See entire November 12, 2010 newsletter

I have come to the conclusion that there aren’t very many areas in our lives where it doesn’t make sense to stop, think, and then make the most sustainable choice possible when making a purchase. Case in point for this newsletter: jewelry. Not only are we giving away a $1000 gift certificate to Abbott Taylor Jewelers for our “I’m dreaming of a Green Christmas” website contest, it’s a time of year when people buy jewelry – second only to Valentine’s Day. So jewelry it is!
Truth be told, jewelry making can be a really dirty, awful, human rights nightmare kind of thing. I have edited and condensed the information from the Daily Green article in the hopes you will at least read about some very important things to consider before your next purchase of your dream ring or necklace or diamond earrings. Do people’s lives depend on it?  Ultimately yes. It matters that much. My second wish is that you will share this information with the lucky person who might be the one buying you said jewelry or with anyone you can think of because that’s how change really happens and how we make a difference.


1. Impact to environment?
Precious metals and stones are extracted at a sometimes high cost to the environment.

2. Impact to human beings? The mining of precious metals and gems has one of the biggest environmental and human impacts. For instance, gold mines represent the largest U.S. sources of mercury pollution, a potent toxic metal that attacks the brain. In Alaska, watchdogs fear that a proposed mine upstream of Bristol Bay would threaten the millions of salmon that spawn there. Diamond mining is notoriously tied with slave labor and the funding of systemic violence in Africa. Beyond that, mining anything involves not only tearing up a landscape, but also processing that typically uses toxic chemicals and metals. Avoiding unnecessary purchases avoids those impacts. (Note from Mrs. Green: Abbott Taylor uses 100% recycled gold – always and forever)

3. Buying new? Do you have to? When it comes to jewelry, antique and vintage pieces can be found in the estate section of many jewelry stores. The workmanship of past decades of centuries is often unsurpassed, when it comes to filigrees and detail, so don’t assume that newer is always better. Buying antique jewelry means avoiding the use of newly mined natural resources.

4. How WAS it really made?  If you’re buying new, consider how the piece was made: what materials were used, who made it and how were those workers treated? It’s often not you, the buyer, who suffers if a product isn’t made in an ethical, sustainable manner; it’s the workers and the communities at the source. Like other products, you can look for Fair Trade-certified jewelry to ensure that workers were treated well. (Comment from Mrs. Green: On any given day one might find children, dogs, grandchildren and definitely the owner of Abbott Taylor Jewelers on site at their showroom. Abby is a family man and people have worked with him forever. Says it all.

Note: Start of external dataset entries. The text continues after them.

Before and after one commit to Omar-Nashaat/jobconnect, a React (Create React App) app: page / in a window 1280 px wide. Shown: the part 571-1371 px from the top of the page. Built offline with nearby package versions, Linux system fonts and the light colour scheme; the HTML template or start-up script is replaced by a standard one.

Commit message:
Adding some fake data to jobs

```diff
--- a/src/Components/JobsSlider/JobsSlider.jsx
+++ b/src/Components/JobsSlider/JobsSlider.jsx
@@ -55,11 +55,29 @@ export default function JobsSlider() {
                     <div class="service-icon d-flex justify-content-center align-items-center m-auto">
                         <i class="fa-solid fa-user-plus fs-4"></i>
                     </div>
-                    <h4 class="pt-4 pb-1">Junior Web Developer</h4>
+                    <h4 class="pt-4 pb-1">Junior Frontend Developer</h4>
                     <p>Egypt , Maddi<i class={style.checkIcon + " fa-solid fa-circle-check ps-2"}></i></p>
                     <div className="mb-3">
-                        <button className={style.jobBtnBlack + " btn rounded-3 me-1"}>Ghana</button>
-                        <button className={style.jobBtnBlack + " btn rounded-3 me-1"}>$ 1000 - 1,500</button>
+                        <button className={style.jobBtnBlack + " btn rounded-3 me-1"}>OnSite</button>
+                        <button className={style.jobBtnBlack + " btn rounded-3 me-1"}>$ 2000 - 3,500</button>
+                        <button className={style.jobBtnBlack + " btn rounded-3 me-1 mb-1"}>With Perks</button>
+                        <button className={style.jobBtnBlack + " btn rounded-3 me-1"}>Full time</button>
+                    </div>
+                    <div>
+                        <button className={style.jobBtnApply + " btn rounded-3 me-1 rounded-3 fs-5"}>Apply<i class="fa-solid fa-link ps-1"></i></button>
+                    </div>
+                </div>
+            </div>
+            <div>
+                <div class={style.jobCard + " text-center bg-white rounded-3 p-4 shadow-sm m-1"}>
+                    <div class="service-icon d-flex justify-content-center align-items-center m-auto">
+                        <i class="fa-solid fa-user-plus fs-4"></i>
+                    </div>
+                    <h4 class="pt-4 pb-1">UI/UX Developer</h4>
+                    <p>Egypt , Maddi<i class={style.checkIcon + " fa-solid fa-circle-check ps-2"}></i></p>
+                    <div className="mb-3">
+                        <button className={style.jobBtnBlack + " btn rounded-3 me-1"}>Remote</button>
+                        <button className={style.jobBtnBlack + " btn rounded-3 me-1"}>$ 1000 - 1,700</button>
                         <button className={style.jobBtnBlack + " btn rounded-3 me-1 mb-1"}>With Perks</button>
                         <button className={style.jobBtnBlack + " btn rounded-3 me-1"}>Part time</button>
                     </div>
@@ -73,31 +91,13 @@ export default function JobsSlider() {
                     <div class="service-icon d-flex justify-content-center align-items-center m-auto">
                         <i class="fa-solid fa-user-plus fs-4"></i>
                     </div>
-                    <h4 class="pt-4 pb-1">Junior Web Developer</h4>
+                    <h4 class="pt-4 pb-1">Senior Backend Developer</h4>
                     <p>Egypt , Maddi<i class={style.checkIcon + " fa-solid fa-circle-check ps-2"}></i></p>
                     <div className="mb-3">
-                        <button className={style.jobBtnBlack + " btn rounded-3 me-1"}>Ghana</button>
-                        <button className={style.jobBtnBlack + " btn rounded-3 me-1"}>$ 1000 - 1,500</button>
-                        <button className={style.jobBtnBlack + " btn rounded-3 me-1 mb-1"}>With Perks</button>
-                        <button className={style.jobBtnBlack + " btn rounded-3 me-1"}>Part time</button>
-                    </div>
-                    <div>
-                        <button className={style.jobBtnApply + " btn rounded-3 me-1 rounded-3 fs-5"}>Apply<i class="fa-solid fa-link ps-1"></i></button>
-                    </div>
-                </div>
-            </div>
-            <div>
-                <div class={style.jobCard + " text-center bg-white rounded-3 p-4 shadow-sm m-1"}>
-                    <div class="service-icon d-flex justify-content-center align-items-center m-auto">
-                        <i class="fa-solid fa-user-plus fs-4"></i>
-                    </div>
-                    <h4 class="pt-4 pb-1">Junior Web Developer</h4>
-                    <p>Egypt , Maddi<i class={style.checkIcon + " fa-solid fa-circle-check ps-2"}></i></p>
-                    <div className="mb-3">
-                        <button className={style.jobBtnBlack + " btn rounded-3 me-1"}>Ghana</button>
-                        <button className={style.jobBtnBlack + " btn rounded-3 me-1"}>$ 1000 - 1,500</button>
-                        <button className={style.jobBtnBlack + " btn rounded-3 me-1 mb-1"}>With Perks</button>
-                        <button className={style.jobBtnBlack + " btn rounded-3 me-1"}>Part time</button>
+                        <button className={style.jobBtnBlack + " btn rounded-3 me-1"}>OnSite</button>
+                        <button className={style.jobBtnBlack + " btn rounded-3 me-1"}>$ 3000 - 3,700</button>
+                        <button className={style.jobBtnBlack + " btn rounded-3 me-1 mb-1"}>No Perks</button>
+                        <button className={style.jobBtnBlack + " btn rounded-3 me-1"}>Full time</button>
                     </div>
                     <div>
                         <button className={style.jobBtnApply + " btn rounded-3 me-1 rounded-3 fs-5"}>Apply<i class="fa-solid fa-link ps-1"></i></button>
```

5. How was it packaged and shipped?  I have to admit, I don’t always think about “how things got here.”  It’s time for all of us to start – past the time actually. Per The Daily Green: The making of a product is only part of what contributes to its environmental footprint. The materials used to package it, and the fuel used to transport it, are two other biggies. Studies have generally endorsed the proposition that online purchasing has a smaller environmental footprint than buying from a brick-and-mortar store, in large part because of the reduced energy costs associated with lighting and heating. (more if you follow the link)

6. How easy it to maintain? Translation?  If a piece of jewelry gets broken, simply get it fixed. And remember, if you are really ready to get rid of it, be sure to either recycle it through a reputable dealer or have it made into something new and wonderful. I would do a check-in with loved ones first because heirlooms are full of precious memories.

7. What will you say about it? This might be my favorite one of all. Tell the story! Tell your friends who comment on your creation that you made a conscious decision to go to a jeweler or to a jewelry store that cares about our earth, its resources including those of the human kind. Ethical buying decisions are something to be proud of and shared. Think it’s hyperbole to say OUR lives depend on it? I invite you to think again.
And here is the link for you long fact finders who want the scoop, the whole scoop and nothing but the scoop!